Stavans studies the life and mission of Eliezer Ben-Yehuda, who, at the end of the 19th century, revived Hebrew to make it the national language of what is now Israel.
The Source: Unleash Your Natural Energy, Power Up Your Health, and Feel 10 Years Younger. By Woodson Merrell ’70, M.D., with Kathleen Merrell (Free Press)
This book includes quizzes, yoga postures, recipes and more.
Terrestrial Energy: How Nuclear Power Will Lead the Green Revolution and End America’s Energy Odyssey. By William Tucker ’64 (Bartleby Press)
Nuclear power is cleaner and safer than most Americans believe, argues Tucker, who weighs nuclear power’s benefits and challenges against those of other energy sources.
Waves of Decolonization: Discourses of Race and Hemispheric Citizenship in Cuba, Mexico, and the United States.

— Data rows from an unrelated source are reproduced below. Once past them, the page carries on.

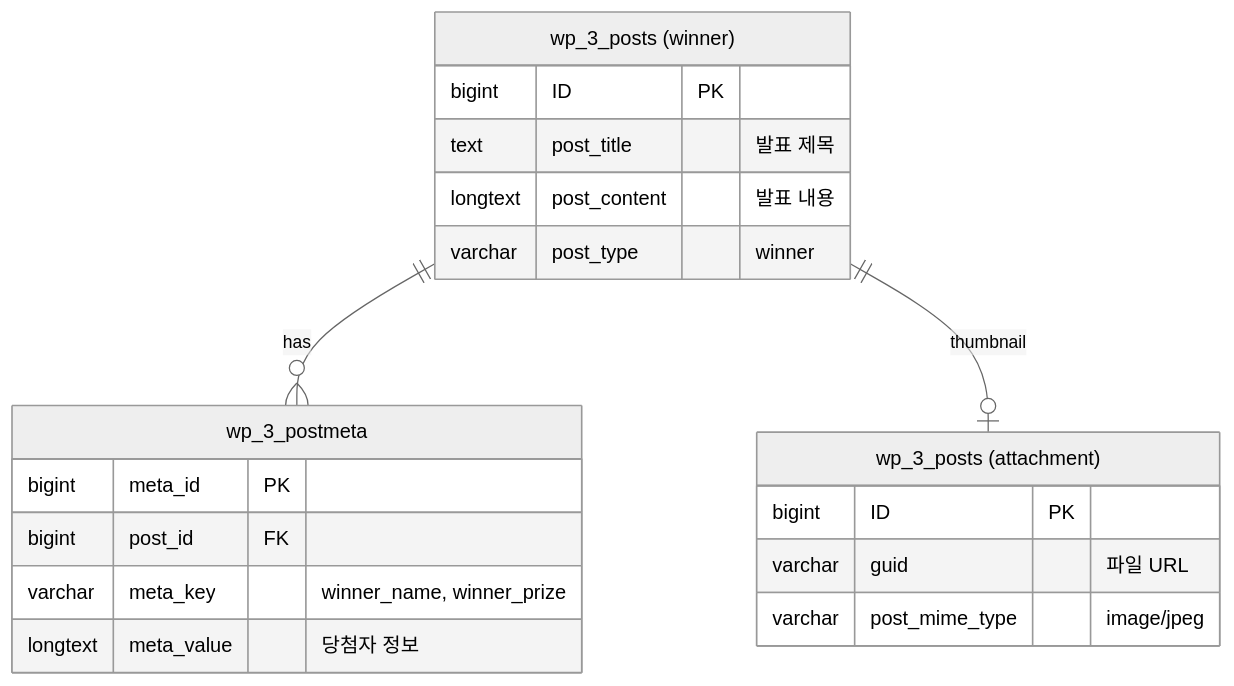
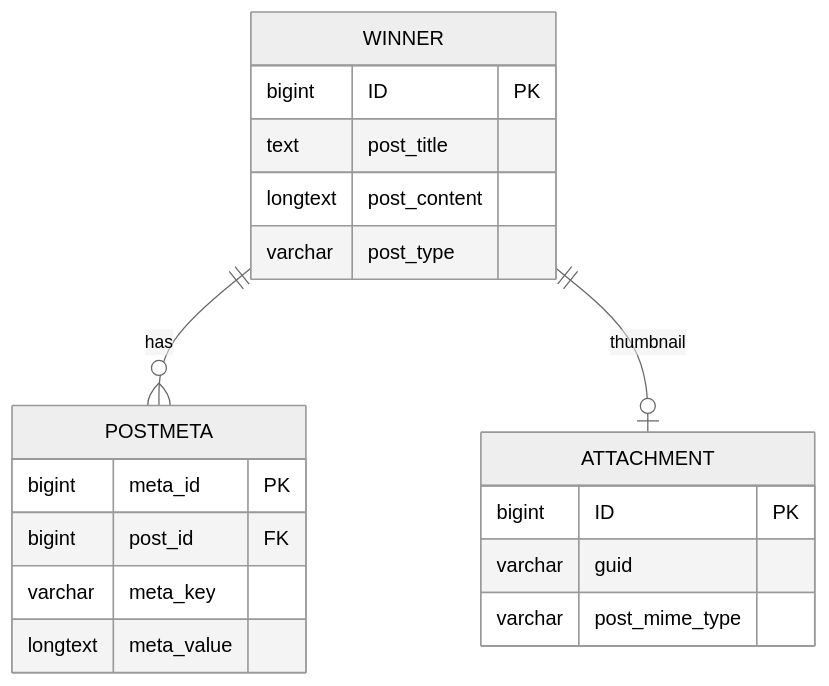
The fifth of 15 diagrams in src/content/docs/samhwa-musuem/specification/04-DB-ERD.md (sknkwoxs/manual-book), drawn with Mermaid (neutral theme) before and after one commit. The commit also changed other lines of this file and 16 other files, not shown here.

First line of the commit message:
docs(samhwa-musuem): add numbering system, update archive docs, fix mermaid ERD

````diff
--- a/src/content/docs/samhwa-musuem/specification/04-DB-ERD.md
+++ b/src/content/docs/samhwa-musuem/specification/04-DB-ERD.md
@@ -208,25 +204,25 @@
 ```mermaid
 erDiagram
     WINNER ||--o{ POSTMETA : "has"
     WINNER ||--o| ATTACHMENT : "thumbnail"
 
-    WINNER["wp_3_posts (winner)"] {
+    WINNER {
         bigint ID PK
-        text post_title "발표 제목"
-        longtext post_content "발표 내용"
-        varchar post_type "winner"
+        text post_title
+        longtext post_content
+        varchar post_type
     }
 
-    POSTMETA["wp_3_postmeta"] {
+    POSTMETA {
         bigint meta_id PK
         bigint post_id FK
-        varchar meta_key "winner_name, winner_prize"
-        longtext meta_value "당첨자 정보"
+        varchar meta_key
+        longtext meta_value
     }
 
-    ATTACHMENT["wp_3_posts (attachment)"] {
+    ATTACHMENT {
         bigint ID PK
-        varchar guid "파일 URL"
-        varchar post_mime_type "image/jpeg"
+        varchar guid
+        varchar post_mime_type
     }
 ```
````
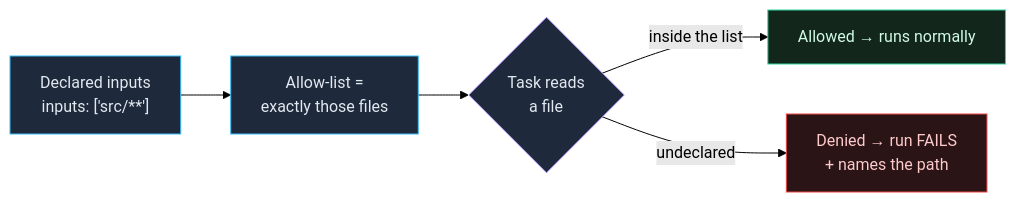
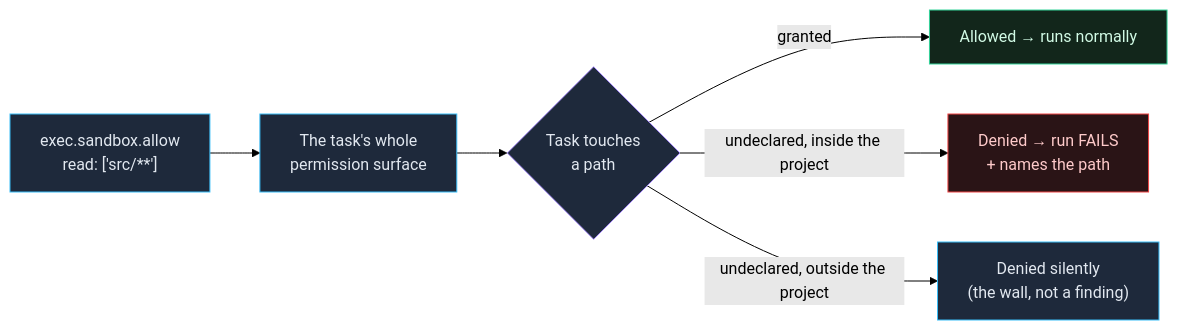
The diagram in apps/docs/src/content/docs/guides/sandboxing.md (vznjs/vx), drawn with Mermaid (forest theme) before and after one commit. The commit also changed other lines of this file and 13 other files, not shown here.

First line of the commit message:
docs: the sandbox is one capability interface, under exec

````diff
--- a/apps/docs/src/content/docs/guides/sandboxing.md
+++ b/apps/docs/src/content/docs/guides/sandboxing.md
@@ -26,15 +31,17 @@
 ```mermaid
 flowchart LR
-  decl["Declared inputs<br/>inputs: ['src/**']"] --> allow["Allow-list =<br/>exactly those files"]
-  allow --> read{"Task reads<br/>a file"}
-  read -->|"inside the list"| ok["Allowed → runs normally"]
-  read -->|"undeclared"| deny["Denied → run FAILS<br/>+ names the path"]
+  decl["exec.sandbox.allow<br/>read: ['src/**']"] --> allow["The task's whole<br/>permission surface"]
+  allow --> read{"Task touches<br/>a path"}
+  read -->|"granted"| ok["Allowed → runs normally"]
+  read -->|"undeclared, inside the project"| deny["Denied → run FAILS<br/>+ names the path"]
+  read -->|"undeclared, outside the project"| wall["Denied silently<br/>(the wall, not a finding)"]
   classDef step fill:#1e293b,stroke:#38bdf8,color:#e2e8f0
   classDef decide fill:#1e293b,stroke:#a78bfa,color:#e2e8f0
   classDef good fill:#12261b,stroke:#34d399,color:#d1fae5
   classDef bad fill:#2a1416,stroke:#ef4444,color:#fecaca
   class decl,allow step
   class read decide
   class ok good
   class deny bad
+  class wall step
 ```
````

By David Luis-Brown ’89 (Duke University Press)
Luis-Brown examines the work of writers who, in the late 19th and early 20th centuries, developed theories and narratives of freedom and equality that have resonated worldwide.
When Law Fails: Making Sense of Miscarriages of Justice. Edited by Austin Sarat, the William Nelson Cromwell Professor of Jurisprudence and Political Science, and Charles J. Ogletree Jr. (New York University Press)
In 10 original essays for the Charles Hamilton Houston Institute Series on Race and Justice, Sarat and Ogletree discuss the broader legal questions raised by cases in which American citizens have been convicted of crimes, only to be exonerated years later by DNA evidence.